Material supplied Start Marker
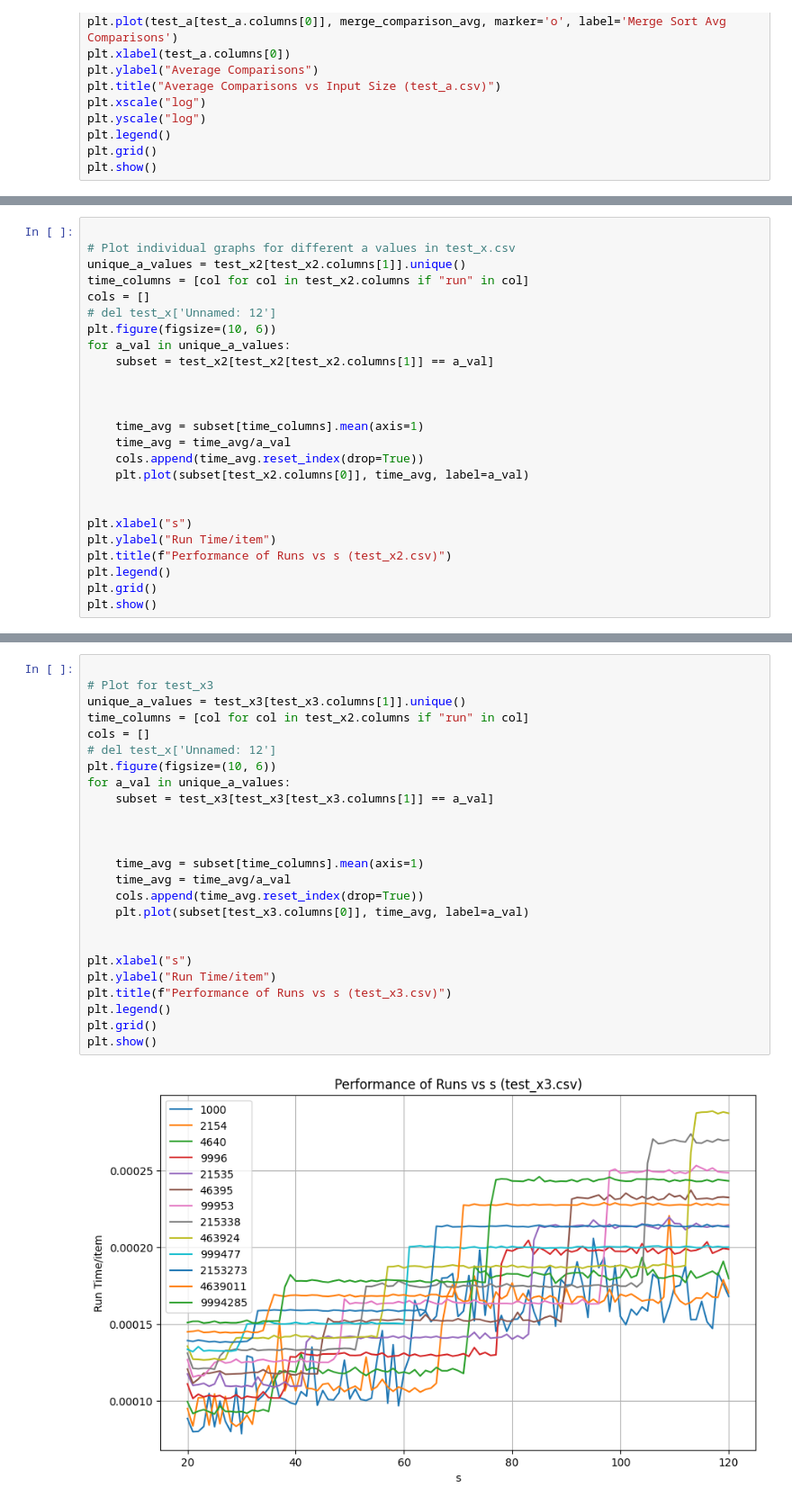
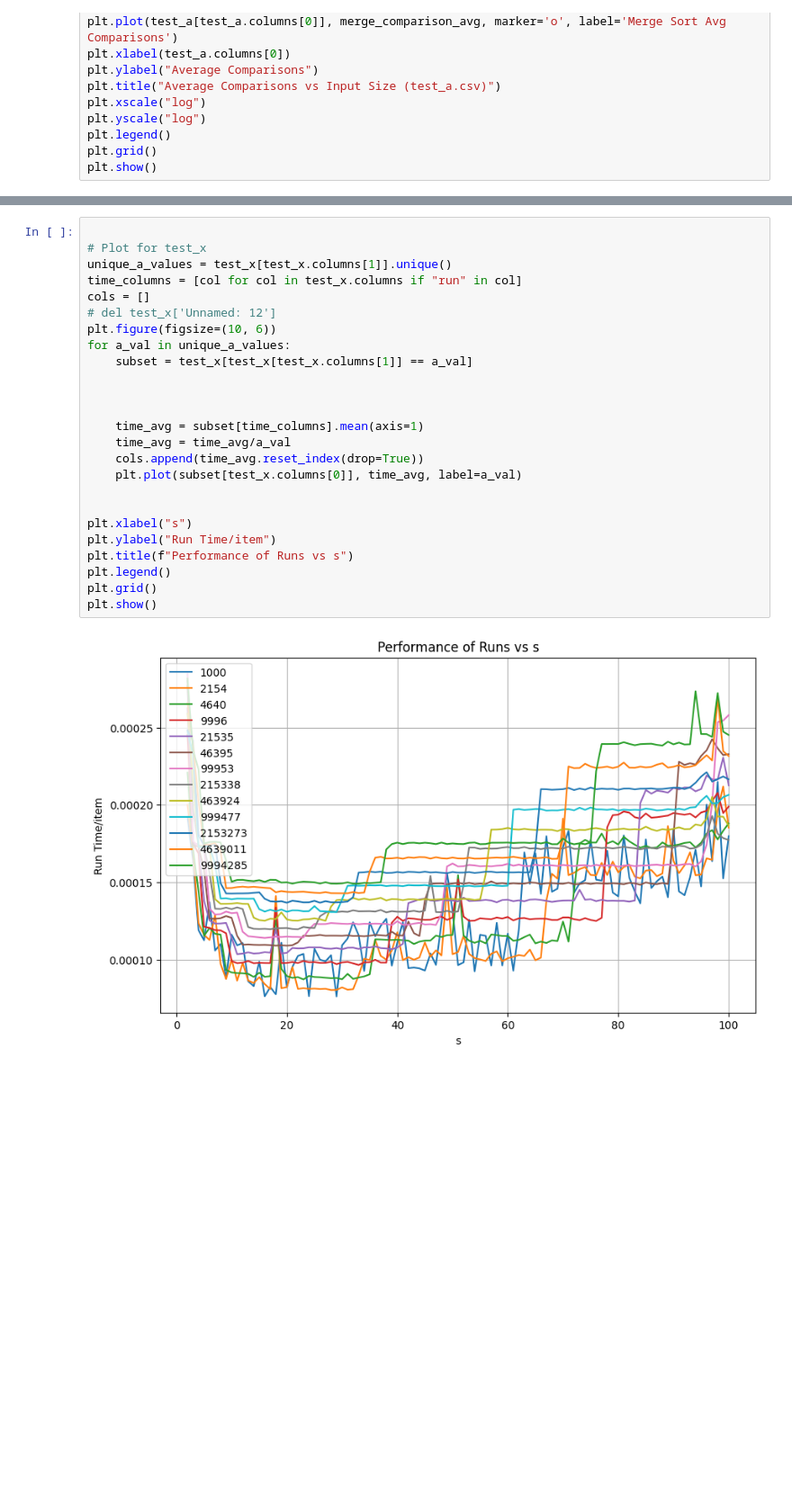
Before and after one commit to Eyewhy/SC2001-Lab, a Jupyter notebook: lab1/Lab1_Graphs.ipynb, the cells around one changed output, grey strips where cells are left out. Shown: that part at 90% size. Drawn from its saved outputs; the diff is of its cells as text; blank space fills up the shorter version.

```diff
--- a/lab1/Lab1_Graphs.ipynb
+++ b/lab1/Lab1_Graphs.ipynb
@@ -157,25 +115,0 @@ for a_val in unique_a_values:
-# %%
-
-# Plot individual graphs for different a values in test_x.csv
-unique_a_values = test_x2[test_x2.columns[1]].unique()
-time_columns = [col for col in test_x2.columns if "run" in col]
-cols = []
-# del test_x['Unnamed: 12']
-plt.figure(figsize=(10, 6))
-for a_val in unique_a_values:
-    subset = test_x2[test_x2[test_x2.columns[1]] == a_val]
-
-
-
-    time_avg = subset[time_columns].mean(axis=1)
-    time_avg = time_avg/a_val
-    cols.append(time_avg.reset_index(drop=True))
-    plt.plot(subset[test_x2.columns[0]], time_avg, label=a_val)
-
-
-plt.xlabel("s")
-plt.ylabel("Run Time/item")
-plt.title(f"Performance of Runs vs s (test_x2.csv)")
-plt.legend()
-plt.grid()
-plt.show()
@@ -197,30 +116,30 @@ plt.show()
 # %%
 
-# Plot for test_x3
-unique_a_values = test_x3[test_x3.columns[1]].unique()
-time_columns = [col for col in test_x2.columns if "run" in col]
+# Plot for test_x
+unique_a_values = test_x[test_x.columns[1]].unique()
+time_columns = [col for col in test_x.columns if "run" in col]
 cols = []
 # del test_x['Unnamed: 12']
 plt.figure(figsize=(10, 6))
 for a_val in unique_a_values:
-    subset = test_x3[test_x3[test_x3.columns[1]] == a_val]
+    subset = test_x[test_x[test_x.columns[1]] == a_val]
 
 
 
     time_avg = subset[time_columns].mean(axis=1)
     time_avg = time_avg/a_val
     cols.append(time_avg.reset_index(drop=True))
-    plt.plot(subset[test_x3.columns[0]], time_avg, label=a_val)
+    plt.plot(subset[test_x.columns[0]], time_avg, label=a_val)
 
 
 plt.xlabel("s")
 plt.ylabel("Run Time/item")
-plt.title(f"Performance of Runs vs s (test_x3.csv)")
+plt.title(f"Performance of Runs vs s")
 plt.legend()
 plt.grid()
 plt.show()
 # %% [output]
-[figure, old version]
+[figure, new version]
 # %%
 avg = pd.DataFrame(cols)
 plt.figure(figsize=(10, 6))
```
Also changed, not shown: parts of 8 cells of this notebook, 9 other files.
Material supplied End Marker
Only a number is wanted here. How many lines in the material contain "cols"?

▶ Solution to this exercise
5